(Before-and-after change records)
·····

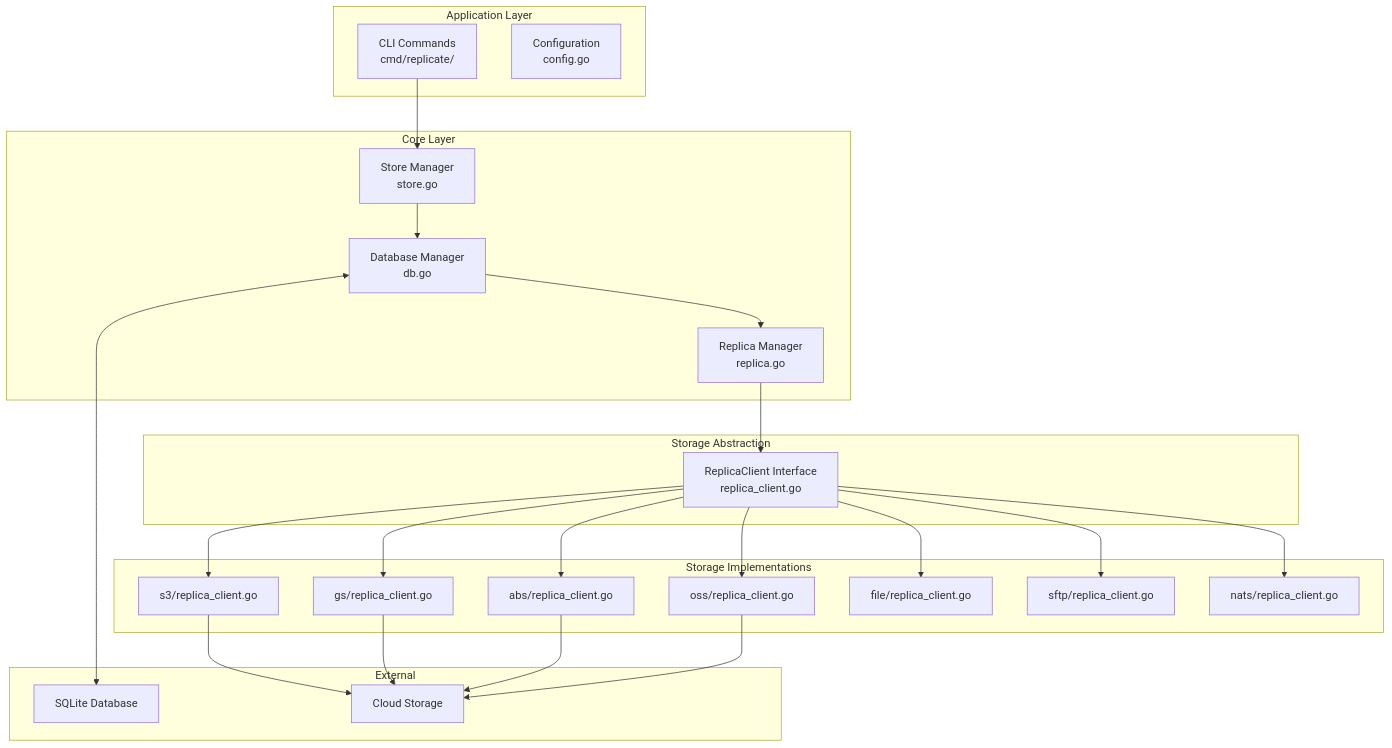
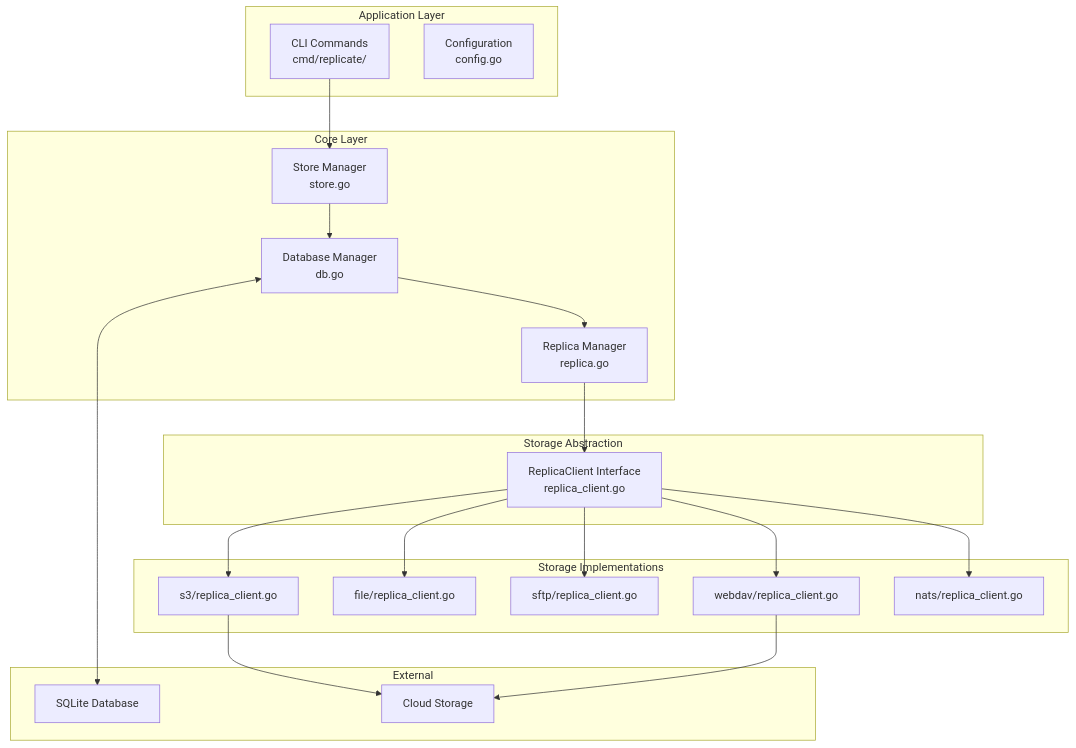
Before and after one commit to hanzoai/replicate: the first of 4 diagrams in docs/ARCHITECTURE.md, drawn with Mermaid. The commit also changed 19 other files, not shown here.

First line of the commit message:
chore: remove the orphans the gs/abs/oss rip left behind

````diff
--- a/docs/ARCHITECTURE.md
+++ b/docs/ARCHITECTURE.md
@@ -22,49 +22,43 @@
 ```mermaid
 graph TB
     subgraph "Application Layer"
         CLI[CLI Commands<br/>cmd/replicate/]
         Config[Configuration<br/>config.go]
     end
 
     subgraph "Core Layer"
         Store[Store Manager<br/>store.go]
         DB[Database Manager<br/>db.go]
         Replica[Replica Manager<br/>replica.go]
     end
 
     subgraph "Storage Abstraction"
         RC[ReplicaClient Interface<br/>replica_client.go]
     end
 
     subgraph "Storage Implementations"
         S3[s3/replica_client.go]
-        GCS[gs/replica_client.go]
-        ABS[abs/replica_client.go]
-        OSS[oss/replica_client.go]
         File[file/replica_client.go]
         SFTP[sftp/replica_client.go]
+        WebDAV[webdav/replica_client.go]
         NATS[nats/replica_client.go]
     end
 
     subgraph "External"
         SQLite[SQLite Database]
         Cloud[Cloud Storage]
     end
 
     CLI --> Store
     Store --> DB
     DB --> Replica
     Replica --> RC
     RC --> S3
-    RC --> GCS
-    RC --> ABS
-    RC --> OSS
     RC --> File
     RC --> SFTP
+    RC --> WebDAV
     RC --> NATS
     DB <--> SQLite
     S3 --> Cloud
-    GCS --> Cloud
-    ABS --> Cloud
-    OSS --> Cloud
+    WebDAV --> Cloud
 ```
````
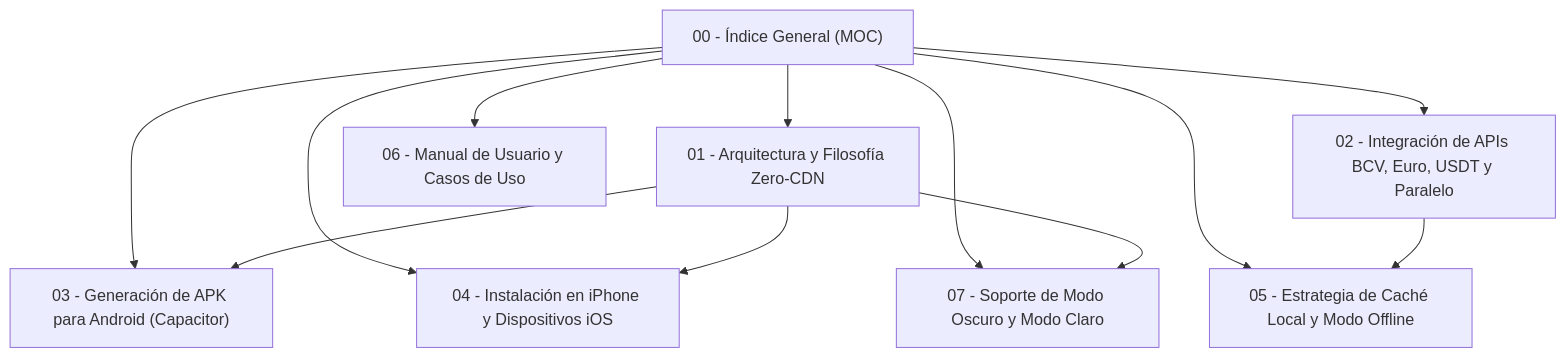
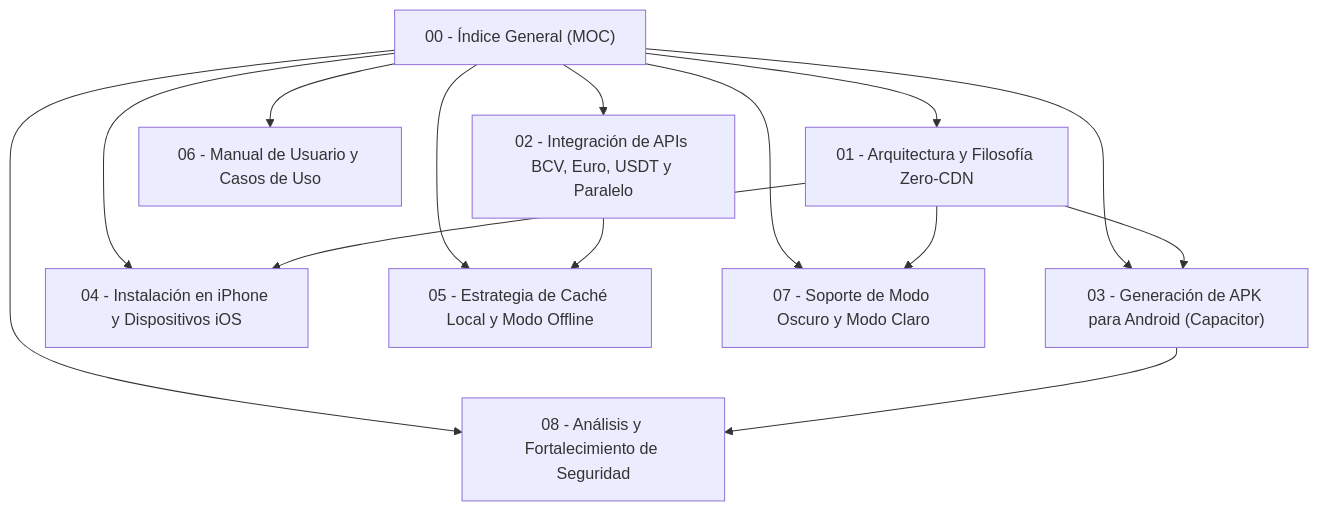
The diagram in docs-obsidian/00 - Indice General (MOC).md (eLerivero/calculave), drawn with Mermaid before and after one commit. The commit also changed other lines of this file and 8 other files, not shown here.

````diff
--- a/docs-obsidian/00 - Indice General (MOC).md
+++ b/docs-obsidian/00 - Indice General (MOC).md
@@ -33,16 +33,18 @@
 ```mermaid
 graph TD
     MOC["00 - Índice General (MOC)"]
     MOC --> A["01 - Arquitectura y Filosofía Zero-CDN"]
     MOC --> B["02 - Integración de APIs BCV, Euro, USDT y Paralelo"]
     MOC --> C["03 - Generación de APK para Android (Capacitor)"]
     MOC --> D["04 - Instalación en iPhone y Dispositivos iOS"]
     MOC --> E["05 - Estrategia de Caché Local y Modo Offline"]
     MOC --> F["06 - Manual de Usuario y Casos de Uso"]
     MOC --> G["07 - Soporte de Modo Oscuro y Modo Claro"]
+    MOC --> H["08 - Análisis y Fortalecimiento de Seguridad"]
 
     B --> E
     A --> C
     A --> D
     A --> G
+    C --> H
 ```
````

·····

▶ _WHAT YOU WILL DO_: Write the entries out in full and exactly, omitting every picture.

▶ _FINISHED EXERCISE_:
Before and after one commit to hanzoai/replicate: the first of 4 diagrams in docs/ARCHITECTURE.md, drawn with Mermaid. The commit also changed 19 other files, not shown here.

First line of the commit message:
chore: remove the orphans the gs/abs/oss rip left behind

````diff
--- a/docs/ARCHITECTURE.md
+++ b/docs/ARCHITECTURE.md
@@ -22,49 +22,43 @@
 ```mermaid
 graph TB
     subgraph "Application Layer"
         CLI[CLI Commands<br/>cmd/replicate/]
         Config[Configuration<br/>config.go]
     end
 
     subgraph "Core Layer"
         Store[Store Manager<br/>store.go]
         DB[Database Manager<br/>db.go]
         Replica[Replica Manager<br/>replica.go]
     end
 
     subgraph "Storage Abstraction"
         RC[ReplicaClient Interface<br/>replica_client.go]
     end
 
     subgraph "Storage Implementations"
         S3[s3/replica_client.go]
-        GCS[gs/replica_client.go]
-        ABS[abs/replica_client.go]
-        OSS[oss/replica_client.go]
         File[file/replica_client.go]
         SFTP[sftp/replica_client.go]
+        WebDAV[webdav/replica_client.go]
         NATS[nats/replica_client.go]
     end
 
     subgraph "External"
         SQLite[SQLite Database]
         Cloud[Cloud Storage]
     end
 
     CLI --> Store
     Store --> DB
     DB --> Replica
     Replica --> RC
     RC --> S3
-    RC --> GCS
-    RC --> ABS
-    RC --> OSS
     RC --> File
     RC --> SFTP
+    RC --> WebDAV
     RC --> NATS
     DB <--> SQLite
     S3 --> Cloud
-    GCS --> Cloud
-    ABS --> Cloud
-    OSS --> Cloud
+    WebDAV --> Cloud
 ```
````
The diagram in docs-obsidian/00 - Indice General (MOC).md (eLerivero/calculave), drawn with Mermaid before and after one commit. The commit also changed other lines of this file and 8 other files, not shown here.

````diff
--- a/docs-obsidian/00 - Indice General (MOC).md
+++ b/docs-obsidian/00 - Indice General (MOC).md
@@ -33,16 +33,18 @@
 ```mermaid
 graph TD
     MOC["00 - Índice General (MOC)"]
     MOC --> A["01 - Arquitectura y Filosofía Zero-CDN"]
     MOC --> B["02 - Integración de APIs BCV, Euro, USDT y Paralelo"]
     MOC --> C["03 - Generación de APK para Android (Capacitor)"]
     MOC --> D["04 - Instalación en iPhone y Dispositivos iOS"]
     MOC --> E["05 - Estrategia de Caché Local y Modo Offline"]
     MOC --> F["06 - Manual de Usuario y Casos de Uso"]
     MOC --> G["07 - Soporte de Modo Oscuro y Modo Claro"]
+    MOC --> H["08 - Análisis y Fortalecimiento de Seguridad"]
 
     B --> E
     A --> C
     A --> D
     A --> G
+    C --> H
 ```
````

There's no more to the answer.